Betsi Cadwaladr University Health Board is encouraging people living with dementia and their carers from Bangor and the surrounding area to share their experiences of the care and support they have received.

The Health Board is working in partnership with the Alzheimer’s Society to mark Tell Your Story Week (23-28th July) with a series of engagement events across North Wales.

An informal drop in session will be held in the Main Foyer of Ysbyty Gwynedd between 2 and 4pm on Tuesday 24th July.

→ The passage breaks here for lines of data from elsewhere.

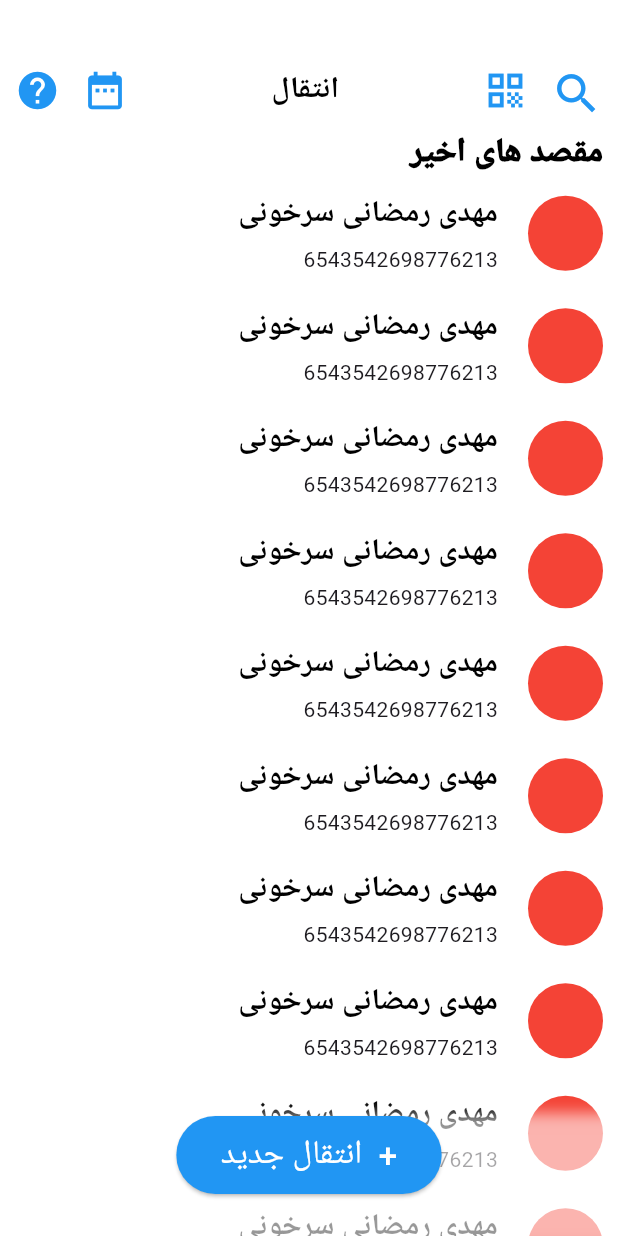
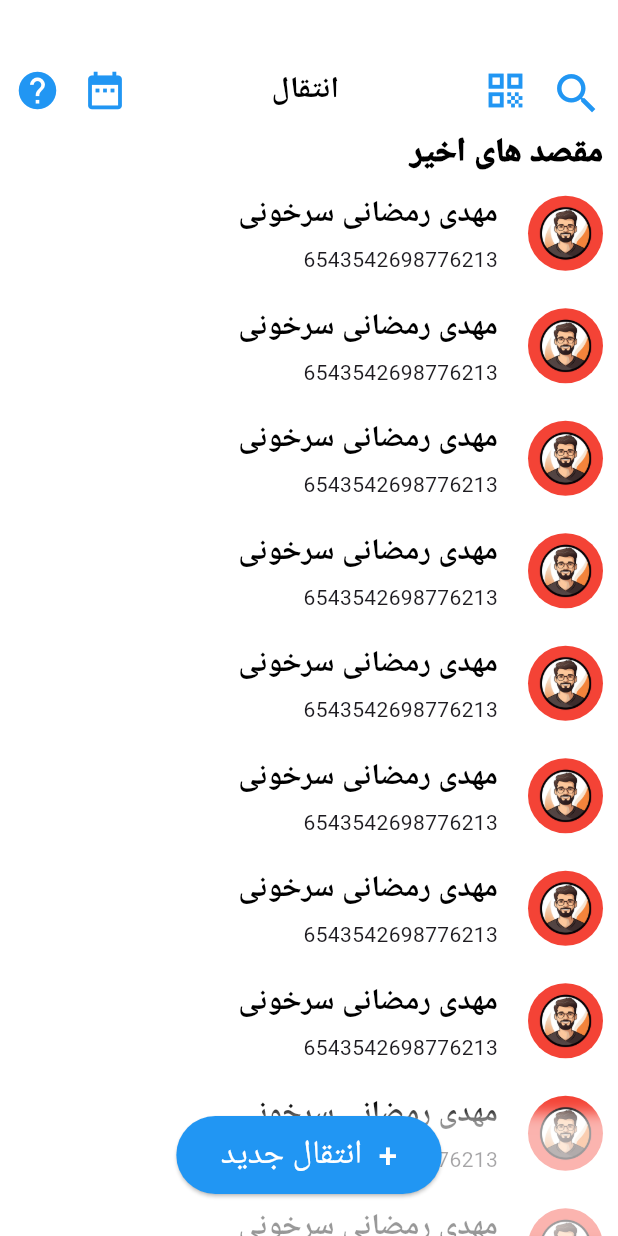
Before and after one commit to mahdiramezanii/blue-bank-application, a Flutter app: the screen it shows after launch, on a phone screen of 412 x 824 dp. Run offline on Flutter 3.47's test engine with Material 3 defaults, Android fonts, the phone set to English and light mode, and no system bars.

Commit message:
complated transfor screan

```diff
--- a/lib/screan/transfer_screan.dart
+++ b/lib/screan/transfer_screan.dart
@@ -116,6 +116,7 @@
                             color: Colors.red,
                             borderRadius: BorderRadius.circular(100),
                           ),
+                          child: Image(image: AssetImage("assets/images/avatar.png")),
                         ),
                       ],
                     ),
```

The session forms part of BCUHB’s ongoing commitment to using patient and carer feedback to drive improvements in its older people’s services.

There are thought to be more than 11,000 people in North Wales who are living with dementia, with one in fifteen people over the age of 65 years affected.

Sean Page, Consultant Dementia Nurse at BCUHB, said: “We are determined to not only listen, but to truly hear and act on what the people who use our dementia services are saying.

“These events will provide people with dementia and their carers with an opportunity to tell us about their experiences in an informal environment over a cup of tea and some cake.

“We want to hear people’s opinions on the care they have received from the point of diagnosis to the current time, whether they feel it has been good, bad or somewhere in between.”

The Health Board has vowed to take heed of recent independent reports by the Health and Social Care Advisory Service (HASCAS) and health investigator Donna Ockenden, which recommend that more work is done to map the needs of older adults and people with dementia across North Wales.

BCUHB’s recently published dementia strategy outlines how it will build on progress made in recent years to improve the experience of all people living with dementia who access health services in North Wales.

Amongst the six priority actions it sets out is an ambitious commitment to work with the Alzheimer’s Society to work towards becoming a ‘Dementia Friendly Organisation’. Other priority areas include improved safeguarding; ensuring carers feel welcomed, valued and supported; and improving access to assessment for diagnosis.

Sean says the Health Board recognises that the voices of people living with dementia and their families have often not been heard.

He added: “We see the future as one in which those who are diagnosed with dementia and those who support them can feel confident that not only will they experience compassionate, safe and professional care but that they have, as a right, real opportunities to shape and be more involved in that care.”

Events are being held in every county of North Wales and people are encouraged to drop in throughout the day for an informal chat with BCUHB staff.

If you would prefer to email feedback on your experience of living with or caring for someone with dementia, please contact: